To ensure sustainable use of the product, the focus should be on educating consumers about the product’s environmental impact. This includes providing facts, figures, and data regarding the product’s environmental footprint.
Proper disposal of the packaging is paramount. This can be done using eco-friendly disposal methods, such as recycling and composting.
“We can collaborate with brands, and refer them to our collection and recycling partners. For example, in the Philippines, we’ve been running the Care and Share program. It’s a program that we do in schools. And we’ve been doing this for a number of years, with the aim of educating kids about how you dispose of carton packs.”
He adds, “Aside from education, we collect these used beverage cartons, and then we transplant those to our recyclers. At any point of the journey, whether it’s actually taking care of post-consumer waste or using beverage cartons, we can come in and support the customer.
Riding the wave
Evaluating your food and beverage business for sustainable practices is essential for success in the modern world. With the increasing demand for an eco-friendlier approach to production, it is important to assess how your business can contribute to this goal.
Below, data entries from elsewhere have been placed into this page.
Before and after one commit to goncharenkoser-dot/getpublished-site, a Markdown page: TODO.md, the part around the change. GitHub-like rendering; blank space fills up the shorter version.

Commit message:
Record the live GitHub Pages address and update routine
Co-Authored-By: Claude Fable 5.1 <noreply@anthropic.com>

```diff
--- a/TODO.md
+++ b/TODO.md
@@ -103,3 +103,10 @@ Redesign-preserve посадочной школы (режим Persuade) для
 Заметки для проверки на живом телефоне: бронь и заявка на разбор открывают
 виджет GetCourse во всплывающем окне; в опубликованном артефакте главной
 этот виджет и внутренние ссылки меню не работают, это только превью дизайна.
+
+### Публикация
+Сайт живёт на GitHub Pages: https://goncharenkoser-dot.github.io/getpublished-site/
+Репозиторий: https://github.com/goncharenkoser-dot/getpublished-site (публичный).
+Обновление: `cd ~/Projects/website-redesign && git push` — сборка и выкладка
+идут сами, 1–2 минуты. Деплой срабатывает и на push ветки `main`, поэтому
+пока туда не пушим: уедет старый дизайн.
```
Fortunately, there are many opportunities to help companies evaluate their F&B business and develop a sustainable model that meets the needs of both customers and the environment.
Tetra Pak emphasizes its commitment to providing integrated solutions to their partners. Jose shares, “Manufacturers can come to us, and we can offer full solutions, end-to-end. We can connect all the machinery in the factory to make sure customers are able to see how the machines are running in real time. See the efficiency and know where the bottlenecks are or where the issues are coming from.”
“With all the data, they can address and predict which areas that they should be focusing on, especially when it comes to sustainability,” Jose concludes.
With insights from John Jose, Marketing Director at Tetra Pak. John has over 26 years of work experience with Tetra Pak in local, regional, and global roles across marketing, sales and product management. Currently leading the Marketing Function in Tetra Pak Malaysia, Singapore, Philippines, and Indonesia; John is responsible for the overall direction of Tetra Pak in MSPI, providing strategic insights and leading expansion efforts. John was Tetra Pak’s Cluster Portfolio Manager from 2008 to 2010 and was based in Malaysia. During his tenure as portfolio manager, John supported the new packaging portfolio development for Southeast Asia and South Asia. He also ensured the smooth introduction of Tetra Pak’s new products and innovations to local markets. From 2005 to 2008, he was Tetra Pak’s Global Product Manager and was based in Lund, Sweden. As a global product manager, John was focused on the worldwide deployment of Tetra Wedge Aseptic portfolio. John graduated from De La Salle University with a degree in Marketing Management.